To understand why we view events through a military prism, one should know that anytime the attempt to offer an opinion on current events is attempted, biases are at work. It is important to recognize human beings make assumptions and are swayed by biases.
Our bias is tilted towards emphasizing the understanding of the true source of POWER. It matters not, whether that power is restricted, or unrestricted. Power over human still POWER. Aggressive human beings seek power. Accordingly, most assumptions and biases regarding POWER affect our views of human history. Perhaps above all other biases (and we have others that are less significant), our primary bias is that we see both history and current events through a military prism.
What does this mean?
It means we recognize that those who win the military competitions in human history, have the greatest influence on how events sequence themselves. It also means the historians collecting their paychecks signed by the winners, are the one who actually write the most widely accepted versions of history.
This logical reality runs parallel with recorded human history. It does not matter if we are evaluating the Babylonians, the Romans, Ghengis Khan, Alexander the Great, Attila the Hun, Charlemagne, The Ming and Qing Dynasties, Napoleon, Frederick the Great, Ivan the Terrible, Peter the Great, The House of Bourbon, The Hapsburgs, or others who remain prominent. These historic figures, commanded winning armies. Though some on the list above lived thousands of years ago, they still have much in common with George Washington, Andrew Jackson, U.S. Grant, and Dwight D. Eisenhower. The binding threads of all those mentioned above are their involvement as either civilian generals and/or military generals over the course of human history.
Simply put, while it is true that not all generals become presidents, emperors, or prime ministers, it is true that all national leaders are in effect, generals, for they either act as generals through their appointments of those who do act as generals.
We find it curious that ambitious civilian politicians, who have the power to appoint military generals, also behave like generals themselves. and also encounter many of the same conflicts as military generals.
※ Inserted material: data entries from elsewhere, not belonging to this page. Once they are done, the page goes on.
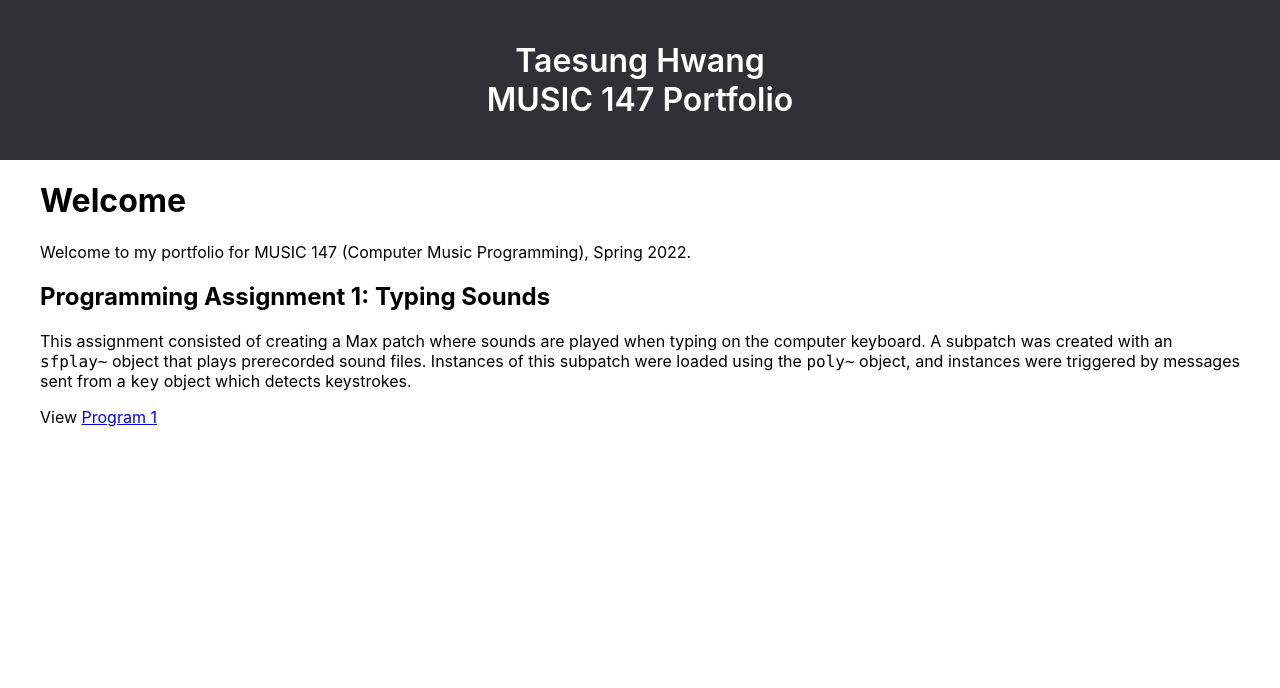
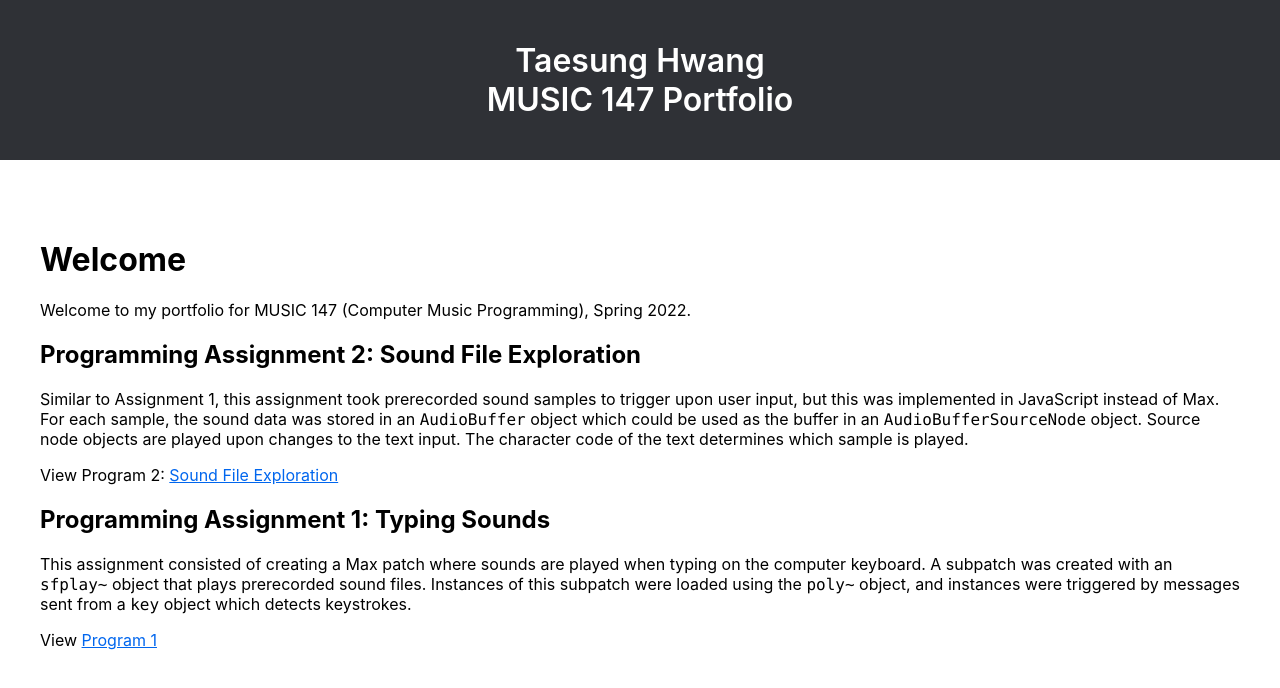
Before and after one commit to taesungh/music-147, a React (Create React App) app: page / in a window 1280 px wide. Shown: the top 688 px of the page. Built offline with nearby package versions, Linux system fonts and the light colour scheme.

Commit message:
Add details of Assignment 2 to Home page

```diff
--- a/src/App.css
+++ b/src/App.css
@@ -1,5 +1,9 @@
 .App {
   /* text-align: center; */
+}
+
+a {
+  color: #06e;
 }
 
 .App-header {
@@ -18,5 +22,5 @@
 .container {
   padding: 0 15px;
   max-width: 1200px;
-  margin: auto;
+  margin: 5rem auto;
 }
--- a/src/App.js
+++ b/src/App.js
@@ -1,3 +1,6 @@
+import { Route, Routes } from "react-router-dom";
+
+import { SoundFileExploration } from "./assignments";
 import { Home } from "./pages";
 import "./App.css";
 
@@ -9,7 +12,10 @@ function App() {
         <br />
         MUSIC 147 Portfolio
       </header>
-      <Home />
+      <Routes>
+        <Route path="/" element={<Home />} />
+        <Route path="/sound-file-exploration" element={<SoundFileExploration />} />
+      </Routes>
     </div>
   );
 }
--- a/src/index.js
+++ b/src/index.js
@@ -3,10 +3,13 @@ import ReactDOM from 'react-dom';
 import './index.css';
 import App from './App';
 import reportWebVitals from './reportWebVitals';
+import { BrowserRouter } from 'react-router-dom';
 
 ReactDOM.render(
   <React.StrictMode>
-    <App />
+    <BrowserRouter basename={process.env.PUBLIC_URL}>
+      <App />
+    </BrowserRouter>
   </React.StrictMode>,
   document.getElementById('root')
 );
--- a/src/pages/home/Home.js
+++ b/src/pages/home/Home.js
@@ -1,21 +1,31 @@
 import React from "react";
+import { Link } from "react-router-dom";
 
 function Home() {
   return (
-    <div className="container">
+    <div className="container home">
       <h1>Welcome</h1>
+      <p>Welcome to my portfolio for MUSIC 147 (Computer Music Programming), Spring 2022.</p>
+
+      <h2>Programming Assignment 2: Sound File Exploration</h2>
       <p>
-        Welcome to my portfolio for MUSIC 147 (Computer Music Programming),
-        Spring 2022.
+        Similar to Assignment 1, this assignment took prerecorded sound samples to trigger upon user
+        input, but this was implemented in JavaScript instead of Max. For each sample, the sound
+        data was stored in an <code>AudioBuffer</code> object which could be used as the buffer in
+        an <code>AudioBufferSourceNode</code> object. Source node objects are played upon changes to
+        the text input. The character code of the text determines which sample is played.
       </p>
+      <p>
+        View Program 2: <Link to="/sound-file-exploration">Sound File Exploration</Link>
+      </p>
+
       <h2>Programming Assignment 1: Typing Sounds</h2>
       <p>
-        This assignment consisted of creating a Max patch where sounds are
-        played when typing on the computer keyboard. A subpatch was created with
-        an <code>sfplay~</code> object that plays prerecorded sound files.
-        Instances of this subpatch were loaded using the <code>poly~</code>{" "}
-        object, and instances were triggered by messages sent from a{" "}
-        <code>key</code> object which detects keystrokes.
+        This assignment consisted of creating a Max patch where sounds are played when typing on the
+        computer keyboard. A subpatch was created with an <code>sfplay~</code> object that plays
+        prerecorded sound files. Instances of this subpatch were loaded using the <code>poly~</code>{" "}
+        object, and instances were triggered by messages sent from a <code>key</code> object which
+        detects keystrokes.
       </p>
       <p>
         View{" "}
```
This is true because in a very real sense, politics is warfare. As such, winning politicians are those with great battle plans, superior execution, and a disdain for their competitors......just like military generals.
We also find it interesting that there are amazing paradoxes in civilian America. The largest three cloud computing providers in the United States all competed for the enormous $10 billion Jedi contract with the U.S. military.
Oddly, and naively, Amazon Web Services, Microsoft, and Google all feature corporate cultures that abhor all things military. So much is this the case, that executives at all three companies admitted struggling to identify sufficient numbers of employees with any enthusiasm whatsoever for working on this decidedly military contract/project.
Most certainly this astonishing situation is a testament to the failure of America’s education system. Teaching students about the fundamental truth of the importance of the military, as this idea applies to the protection of valued American freedoms, has become a 21st Century anachronism. Though the importance of a strong military applies to most of human history, it has become almost taboo in the space known as "progressive America," also known as "public education."
Regardless of American public education’s desperately clueless agenda, the fundamental truth is this: We Americans, will through our votes, tender significant control over our lives to civilian generals and their military appointees. And if the people we elect, fail in the area of national defense, control of our futures will fall into the hands of someone else’s civilian and military generals.
The importance of this either/or trap cannot be overstated.
As such, we prefer to not dwell on whether this sudden change in a timeless circumstance, is either good or bad. Instead, we will remain focused on the reality of its truth.



Post a Comment